● Front-end code edit data:
###
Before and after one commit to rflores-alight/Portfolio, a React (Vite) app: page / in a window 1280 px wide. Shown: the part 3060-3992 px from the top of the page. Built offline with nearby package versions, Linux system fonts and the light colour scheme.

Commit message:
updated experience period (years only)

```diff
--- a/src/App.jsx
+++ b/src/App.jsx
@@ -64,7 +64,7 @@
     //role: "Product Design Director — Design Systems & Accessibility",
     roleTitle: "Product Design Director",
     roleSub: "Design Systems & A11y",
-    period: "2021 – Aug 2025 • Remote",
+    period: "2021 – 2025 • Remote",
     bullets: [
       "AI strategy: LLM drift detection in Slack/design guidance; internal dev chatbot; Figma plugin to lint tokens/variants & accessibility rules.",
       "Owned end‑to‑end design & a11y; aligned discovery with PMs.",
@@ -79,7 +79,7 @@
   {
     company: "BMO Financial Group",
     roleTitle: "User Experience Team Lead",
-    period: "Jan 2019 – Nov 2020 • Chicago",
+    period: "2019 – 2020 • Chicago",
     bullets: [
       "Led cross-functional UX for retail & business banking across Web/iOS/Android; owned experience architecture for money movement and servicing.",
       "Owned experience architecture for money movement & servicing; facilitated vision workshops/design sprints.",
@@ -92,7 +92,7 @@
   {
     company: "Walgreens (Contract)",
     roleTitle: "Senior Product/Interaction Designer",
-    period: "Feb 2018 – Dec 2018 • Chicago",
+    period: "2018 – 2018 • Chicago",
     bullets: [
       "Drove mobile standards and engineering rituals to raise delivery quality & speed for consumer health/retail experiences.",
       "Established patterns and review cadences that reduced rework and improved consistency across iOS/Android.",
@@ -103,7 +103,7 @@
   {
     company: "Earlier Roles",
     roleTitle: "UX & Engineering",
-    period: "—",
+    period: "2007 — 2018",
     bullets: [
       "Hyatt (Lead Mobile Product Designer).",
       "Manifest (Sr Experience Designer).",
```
###
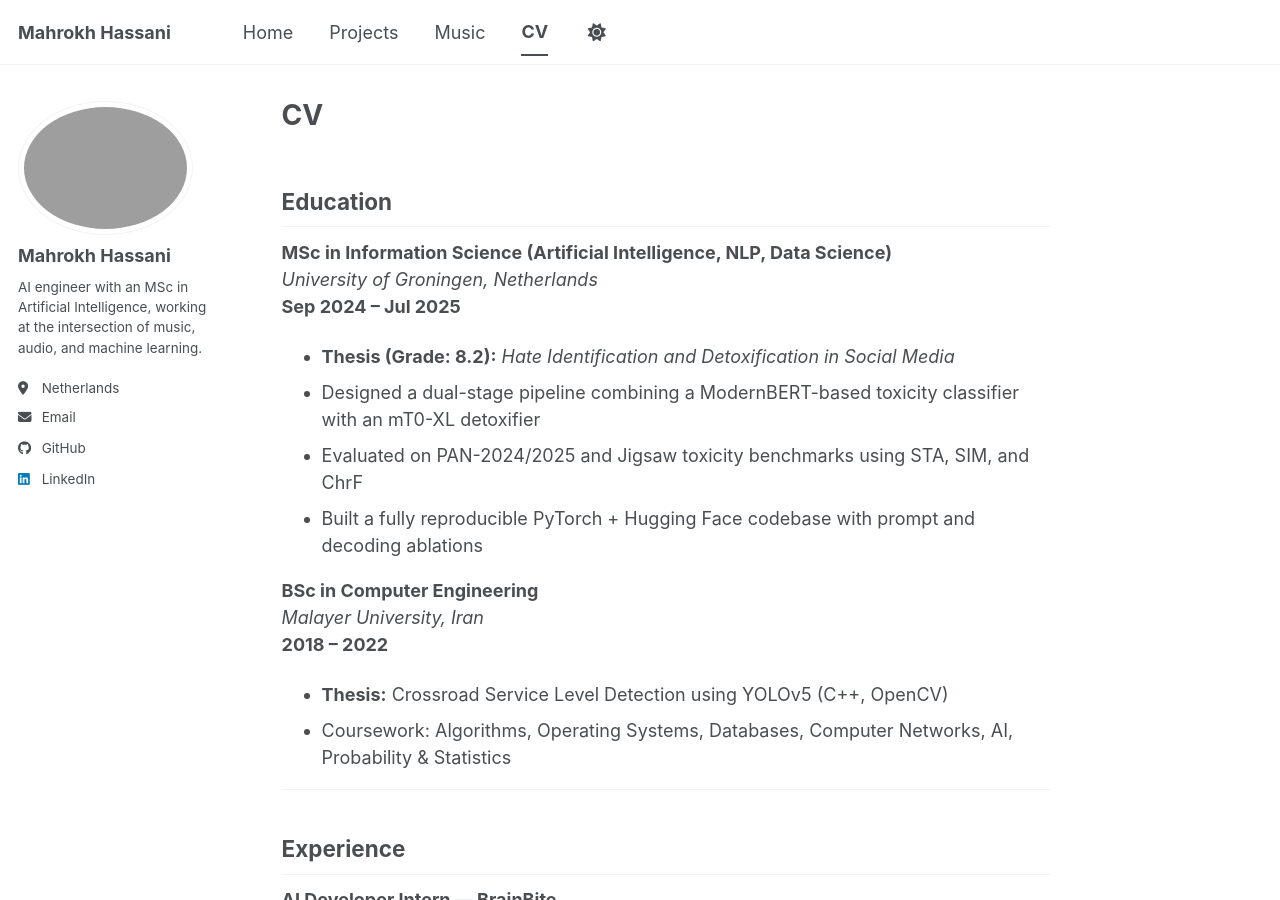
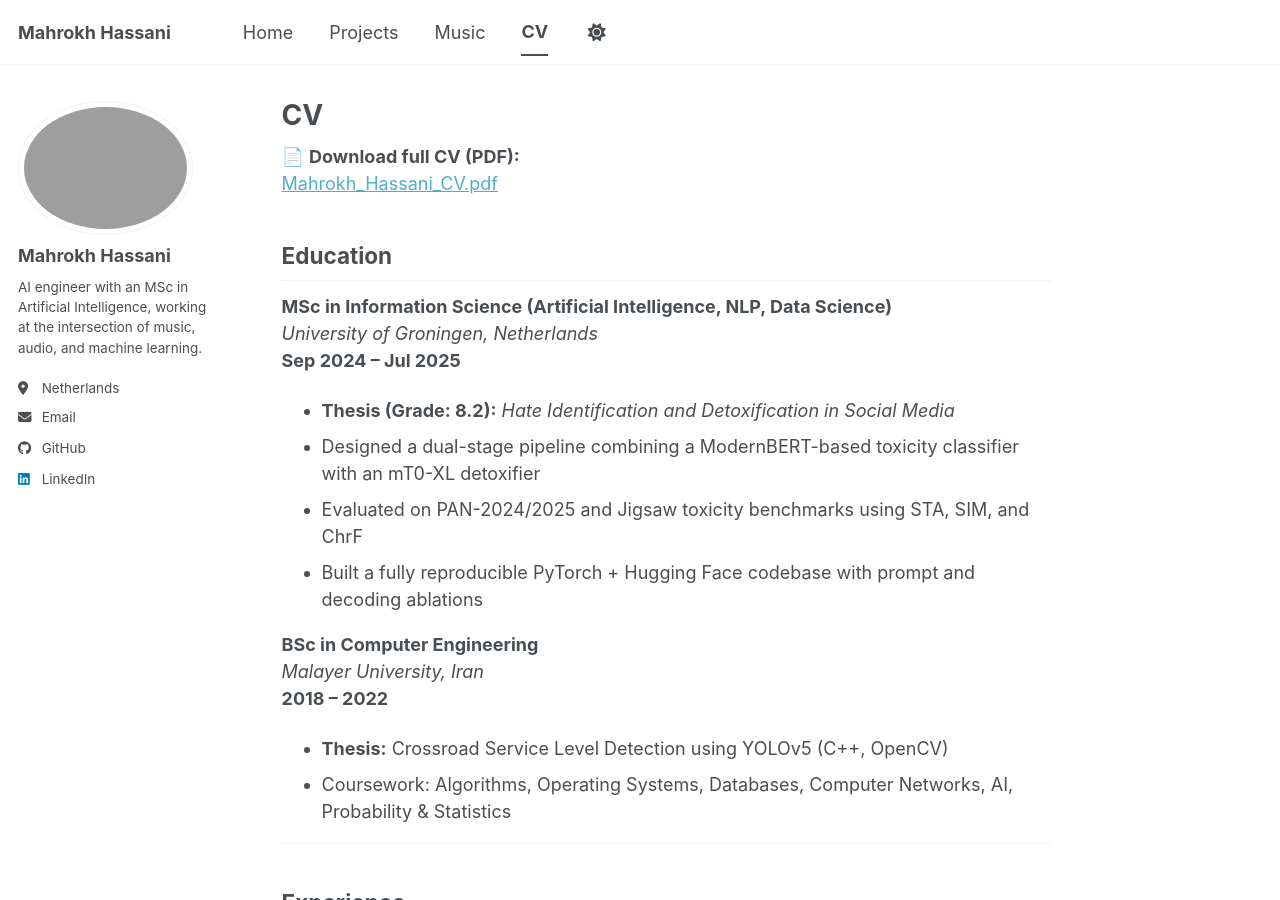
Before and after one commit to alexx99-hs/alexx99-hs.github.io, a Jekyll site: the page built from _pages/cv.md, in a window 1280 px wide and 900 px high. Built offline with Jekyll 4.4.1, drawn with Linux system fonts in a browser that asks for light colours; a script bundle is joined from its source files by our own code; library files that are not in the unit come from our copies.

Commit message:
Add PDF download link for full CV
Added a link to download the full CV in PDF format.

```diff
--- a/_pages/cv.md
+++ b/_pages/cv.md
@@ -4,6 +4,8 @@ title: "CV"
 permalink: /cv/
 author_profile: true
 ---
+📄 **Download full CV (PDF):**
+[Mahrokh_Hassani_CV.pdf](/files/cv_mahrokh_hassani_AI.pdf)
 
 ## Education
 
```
###
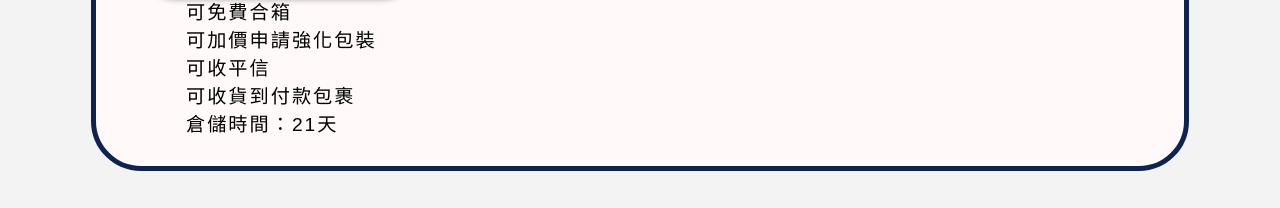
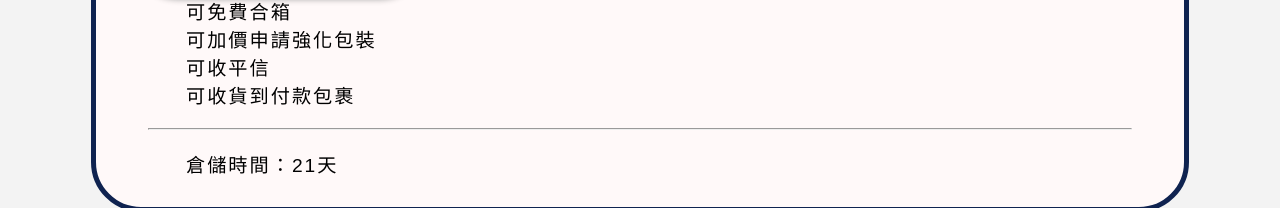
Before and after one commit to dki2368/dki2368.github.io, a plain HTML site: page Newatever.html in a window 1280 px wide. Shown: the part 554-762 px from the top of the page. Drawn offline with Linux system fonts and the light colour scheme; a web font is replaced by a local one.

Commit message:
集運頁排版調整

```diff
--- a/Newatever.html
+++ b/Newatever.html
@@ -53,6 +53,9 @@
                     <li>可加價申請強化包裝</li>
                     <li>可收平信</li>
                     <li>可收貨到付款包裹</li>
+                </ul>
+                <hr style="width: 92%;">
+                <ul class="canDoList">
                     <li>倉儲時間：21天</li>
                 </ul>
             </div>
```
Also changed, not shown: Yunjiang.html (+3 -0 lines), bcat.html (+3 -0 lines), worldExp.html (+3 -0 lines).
###
● Required work:
Show every line above in which the word "period" appears.

● Response:
updated experience period (years only)
-    period: "2021 – Aug 2025 • Remote",
+    period: "2021 – 2025 • Remote",
-    period: "Jan 2019 – Nov 2020 • Chicago",
+    period: "2019 – 2020 • Chicago",
-    period: "Feb 2018 – Dec 2018 • Chicago",
+    period: "2018 – 2018 • Chicago",
-    period: "—",
+    period: "2007 — 2018",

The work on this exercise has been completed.